Speaking of bigotry among Goan Catholics is important because their bigotry often masquerades as a call to ‘Save Goa’. It prevents any opportunity for internal debate as they present the Hindu right as a far greater threat and call for ‘unity’ in the face of this attack. In both cases there is a reason to fight, both for Goa, as well as Christian security in India and in Goa. But we should not allow the bigots to colour our choices and strategies. These bigots would not have us work with other minority groups or create a genuinely democratic politics. Thus in Goa, they would have us spurn choices to align with the cause of Muslim persecution in Goa, or to work with Dalit and tribal causes in both Goa and other parts of India.
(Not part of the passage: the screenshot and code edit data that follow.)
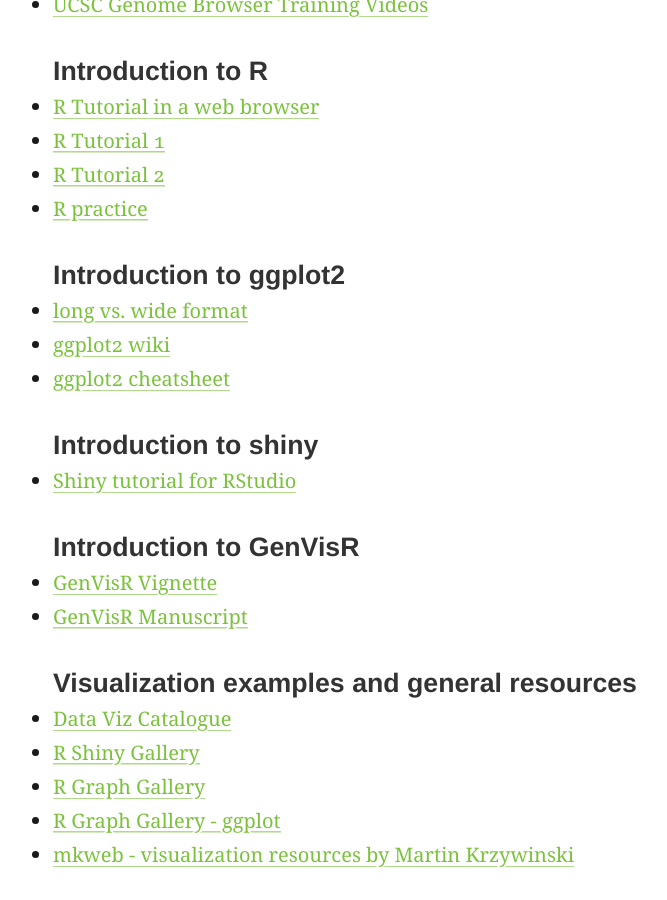
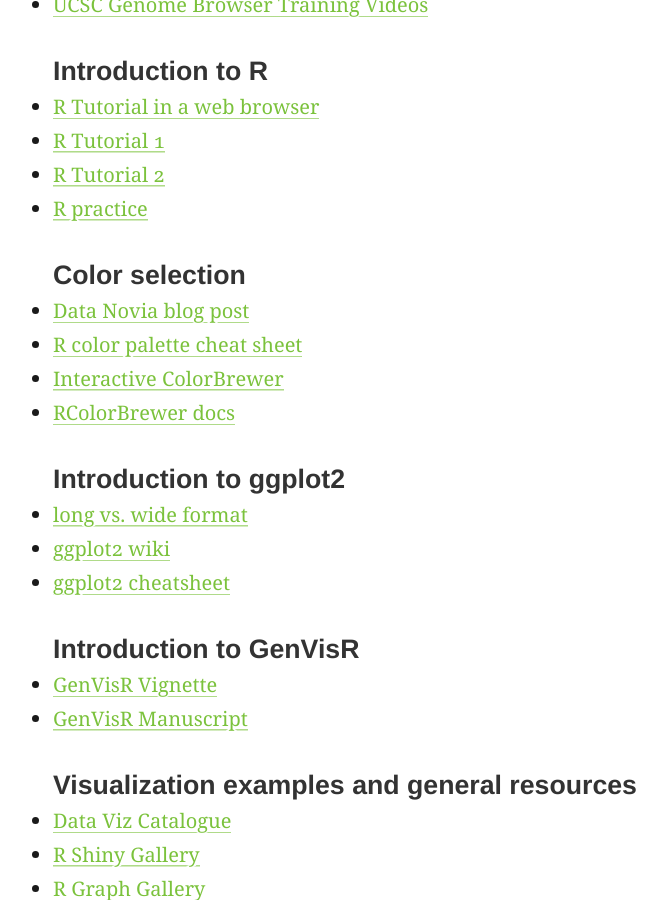
Before and after one commit to griffithlab/genviz.org, a Jekyll site: the page built from resources.md, in a window 1280 px wide and 900 px high, scrolled down 1290 px. Shown: the whole window, without its empty margins (26-693 px from the left). Built offline with Jekyll 4.4.1, drawn with Linux system fonts in a browser that asks for light colours; some of the changed text lies outside the part shown.

Commit message:
minor copy edits to intro/aux materials

```diff
--- a/resources.md
+++ b/resources.md
@@ -41,13 +41,17 @@ Below are some additional resources that users may find useful to supplement the
 * [R Tutorial 2](http://www.r-tutor.com/r-introduction)
 * [R practice](https://codefights.com/)
 
+#### Color selection
+
+* [Data Novia blog post](https://www.datanovia.com/en/blog/r-colors-amazing-resources-you-want-to-know/)
+* [R color palette cheat sheet](https://www.nceas.ucsb.edu/~frazier/RSpatialGuides/colorPaletteCheatsheet.pdf)
+* [Interactive ColorBrewer](http://colorbrewer2.org)
+* [RColorBrewer docs](https://cran.r-project.org/web/packages/RColorBrewer/index.html)
+
 #### Introduction to ggplot2
 * [long vs. wide format](http://seananderson.ca/2013/10/19/reshape.html)
 * [ggplot2 wiki](https://github.com/tidyverse/ggplot2/wiki)
 * [ggplot2 cheatsheet](https://www.rstudio.com/wp-content/uploads/2015/03/ggplot2-cheatsheet.pdf)
-
-#### Introduction to shiny
-* [Shiny tutorial for RStudio](https://shiny.rstudio.com/tutorial/)
 
 #### Introduction to GenVisR
 * [GenVisR Vignette](https://bioconductor.org/packages/release/bioc/vignettes/GenVisR/inst/doc/GenVisR_intro.html)
```
Also changed, not shown: other parts of resources.md (+3 -0 lines), _posts/0001-01-01-Introduction_to_Genomic_Visualization_and_interpretation.md (+2 -2 lines), index.md (+4 -4 lines), schedule.md (+1 -1 lines).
They will not contemplate the possibility that Goa's emigration/migration problems could perhaps be partially addressed through better and respectful labour conditions. The bigot would have us believe in our superiority merely because we are Catholic and embody (forgotten) Portuguese values. Indeed they would use discontent with the present to produce an idyllic and blemish-free Portuguese past, which indeed it was not. The bigot would have us confuse uniformity (of opinion) for unity. And in these embattled times, this is no option at all.
(P.S. The reference to 'Save Goa' is not a reference to the 'Save Goa Movement' that existed fas a coalition of groups or a brief moment in recent Goan history)
(A version was first published in the Gomantak Times 19 Jan 2010)